* [How to complete this task]: Repeat the data exactly as it stands.

⟨

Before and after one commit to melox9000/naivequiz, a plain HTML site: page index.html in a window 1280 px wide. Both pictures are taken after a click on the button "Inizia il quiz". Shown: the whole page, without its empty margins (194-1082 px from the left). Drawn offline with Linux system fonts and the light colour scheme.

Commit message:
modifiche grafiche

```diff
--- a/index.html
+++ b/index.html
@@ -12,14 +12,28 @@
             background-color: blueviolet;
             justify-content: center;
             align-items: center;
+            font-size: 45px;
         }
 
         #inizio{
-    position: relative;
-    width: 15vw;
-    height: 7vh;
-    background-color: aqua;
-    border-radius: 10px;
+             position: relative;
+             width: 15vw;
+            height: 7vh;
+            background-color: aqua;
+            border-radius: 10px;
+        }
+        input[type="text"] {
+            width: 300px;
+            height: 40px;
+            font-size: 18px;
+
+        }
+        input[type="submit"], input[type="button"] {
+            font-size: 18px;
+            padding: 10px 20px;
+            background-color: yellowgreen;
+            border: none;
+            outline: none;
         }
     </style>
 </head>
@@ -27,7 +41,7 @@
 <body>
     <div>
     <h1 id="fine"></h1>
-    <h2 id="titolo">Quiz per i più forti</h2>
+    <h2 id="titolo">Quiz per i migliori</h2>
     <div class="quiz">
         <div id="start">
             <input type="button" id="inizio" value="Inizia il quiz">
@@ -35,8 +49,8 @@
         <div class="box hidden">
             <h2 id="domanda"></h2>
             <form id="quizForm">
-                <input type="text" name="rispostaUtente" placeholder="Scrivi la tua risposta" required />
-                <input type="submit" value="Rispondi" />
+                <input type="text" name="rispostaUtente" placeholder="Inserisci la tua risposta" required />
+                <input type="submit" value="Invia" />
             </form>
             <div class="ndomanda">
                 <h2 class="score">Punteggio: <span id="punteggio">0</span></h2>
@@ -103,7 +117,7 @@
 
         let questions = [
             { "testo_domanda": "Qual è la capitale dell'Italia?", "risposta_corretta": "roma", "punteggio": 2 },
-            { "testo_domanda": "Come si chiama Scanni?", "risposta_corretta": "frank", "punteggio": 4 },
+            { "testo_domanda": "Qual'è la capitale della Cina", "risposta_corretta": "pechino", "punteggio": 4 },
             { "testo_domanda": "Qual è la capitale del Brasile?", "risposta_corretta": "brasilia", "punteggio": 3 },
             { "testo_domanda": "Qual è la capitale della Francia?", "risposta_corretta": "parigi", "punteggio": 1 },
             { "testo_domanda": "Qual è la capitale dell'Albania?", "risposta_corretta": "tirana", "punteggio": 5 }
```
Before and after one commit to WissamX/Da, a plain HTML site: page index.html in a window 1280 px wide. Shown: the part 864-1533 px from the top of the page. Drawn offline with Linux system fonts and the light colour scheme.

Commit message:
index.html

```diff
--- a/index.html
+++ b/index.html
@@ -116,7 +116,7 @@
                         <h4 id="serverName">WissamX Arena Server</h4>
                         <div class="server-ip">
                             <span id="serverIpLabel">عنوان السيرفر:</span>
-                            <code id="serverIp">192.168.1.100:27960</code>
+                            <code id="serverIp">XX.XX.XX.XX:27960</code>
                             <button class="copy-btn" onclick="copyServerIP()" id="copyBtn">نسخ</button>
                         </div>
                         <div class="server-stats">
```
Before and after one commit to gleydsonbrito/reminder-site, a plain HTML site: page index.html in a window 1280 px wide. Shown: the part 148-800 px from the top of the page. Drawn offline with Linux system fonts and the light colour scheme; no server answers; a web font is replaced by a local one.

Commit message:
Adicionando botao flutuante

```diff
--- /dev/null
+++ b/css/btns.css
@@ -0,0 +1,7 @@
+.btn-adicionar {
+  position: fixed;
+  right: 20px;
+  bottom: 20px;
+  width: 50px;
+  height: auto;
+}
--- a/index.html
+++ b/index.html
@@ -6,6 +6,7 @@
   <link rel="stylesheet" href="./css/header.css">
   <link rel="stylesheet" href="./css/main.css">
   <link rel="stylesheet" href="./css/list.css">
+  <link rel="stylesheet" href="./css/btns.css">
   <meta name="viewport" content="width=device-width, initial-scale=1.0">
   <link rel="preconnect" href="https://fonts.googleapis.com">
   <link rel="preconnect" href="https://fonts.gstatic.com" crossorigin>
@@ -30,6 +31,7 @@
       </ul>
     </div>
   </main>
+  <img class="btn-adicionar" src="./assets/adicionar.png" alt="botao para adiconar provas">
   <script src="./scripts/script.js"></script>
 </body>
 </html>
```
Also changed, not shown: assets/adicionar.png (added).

⟩

* [Written reply]:
Before and after one commit to melox9000/naivequiz, a plain HTML site: page index.html in a window 1280 px wide. Both pictures are taken after a click on the button "Inizia il quiz". Shown: the whole page, without its empty margins (194-1082 px from the left). Drawn offline with Linux system fonts and the light colour scheme.

Commit message:
modifiche grafiche

```diff
--- a/index.html
+++ b/index.html
@@ -12,14 +12,28 @@
             background-color: blueviolet;
             justify-content: center;
             align-items: center;
+            font-size: 45px;
         }
 
         #inizio{
-    position: relative;
-    width: 15vw;
-    height: 7vh;
-    background-color: aqua;
-    border-radius: 10px;
+             position: relative;
+             width: 15vw;
+            height: 7vh;
+            background-color: aqua;
+            border-radius: 10px;
+        }
+        input[type="text"] {
+            width: 300px;
+            height: 40px;
+            font-size: 18px;
+
+        }
+        input[type="submit"], input[type="button"] {
+            font-size: 18px;
+            padding: 10px 20px;
+            background-color: yellowgreen;
+            border: none;
+            outline: none;
         }
     </style>
 </head>
@@ -27,7 +41,7 @@
 <body>
     <div>
     <h1 id="fine"></h1>
-    <h2 id="titolo">Quiz per i più forti</h2>
+    <h2 id="titolo">Quiz per i migliori</h2>
     <div class="quiz">
         <div id="start">
             <input type="button" id="inizio" value="Inizia il quiz">
@@ -35,8 +49,8 @@
         <div class="box hidden">
             <h2 id="domanda"></h2>
             <form id="quizForm">
-                <input type="text" name="rispostaUtente" placeholder="Scrivi la tua risposta" required />
-                <input type="submit" value="Rispondi" />
+                <input type="text" name="rispostaUtente" placeholder="Inserisci la tua risposta" required />
+                <input type="submit" value="Invia" />
             </form>
             <div class="ndomanda">
                 <h2 class="score">Punteggio: <span id="punteggio">0</span></h2>
@@ -103,7 +117,7 @@
 
         let questions = [
             { "testo_domanda": "Qual è la capitale dell'Italia?", "risposta_corretta": "roma", "punteggio": 2 },
-            { "testo_domanda": "Come si chiama Scanni?", "risposta_corretta": "frank", "punteggio": 4 },
+            { "testo_domanda": "Qual'è la capitale della Cina", "risposta_corretta": "pechino", "punteggio": 4 },
             { "testo_domanda": "Qual è la capitale del Brasile?", "risposta_corretta": "brasilia", "punteggio": 3 },
             { "testo_domanda": "Qual è la capitale della Francia?", "risposta_corretta": "parigi", "punteggio": 1 },
             { "testo_domanda": "Qual è la capitale dell'Albania?", "risposta_corretta": "tirana", "punteggio": 5 }
```
Before and after one commit to WissamX/Da, a plain HTML site: page index.html in a window 1280 px wide. Shown: the part 864-1533 px from the top of the page. Drawn offline with Linux system fonts and the light colour scheme.

Commit message:
index.html

```diff
--- a/index.html
+++ b/index.html
@@ -116,7 +116,7 @@
                         <h4 id="serverName">WissamX Arena Server</h4>
                         <div class="server-ip">
                             <span id="serverIpLabel">عنوان السيرفر:</span>
-                            <code id="serverIp">192.168.1.100:27960</code>
+                            <code id="serverIp">XX.XX.XX.XX:27960</code>
                             <button class="copy-btn" onclick="copyServerIP()" id="copyBtn">نسخ</button>
                         </div>
                         <div class="server-stats">
```
Before and after one commit to gleydsonbrito/reminder-site, a plain HTML site: page index.html in a window 1280 px wide. Shown: the part 148-800 px from the top of the page. Drawn offline with Linux system fonts and the light colour scheme; no server answers; a web font is replaced by a local one.

Commit message:
Adicionando botao flutuante

```diff
--- /dev/null
+++ b/css/btns.css
@@ -0,0 +1,7 @@
+.btn-adicionar {
+  position: fixed;
+  right: 20px;
+  bottom: 20px;
+  width: 50px;
+  height: auto;
+}
--- a/index.html
+++ b/index.html
@@ -6,6 +6,7 @@
   <link rel="stylesheet" href="./css/header.css">
   <link rel="stylesheet" href="./css/main.css">
   <link rel="stylesheet" href="./css/list.css">
+  <link rel="stylesheet" href="./css/btns.css">
   <meta name="viewport" content="width=device-width, initial-scale=1.0">
   <link rel="preconnect" href="https://fonts.googleapis.com">
   <link rel="preconnect" href="https://fonts.gstatic.com" crossorigin>
@@ -30,6 +31,7 @@
       </ul>
     </div>
   </main>
+  <img class="btn-adicionar" src="./assets/adicionar.png" alt="botao para adiconar provas">
   <script src="./scripts/script.js"></script>
 </body>
 </html>
```
Also changed, not shown: assets/adicionar.png (added).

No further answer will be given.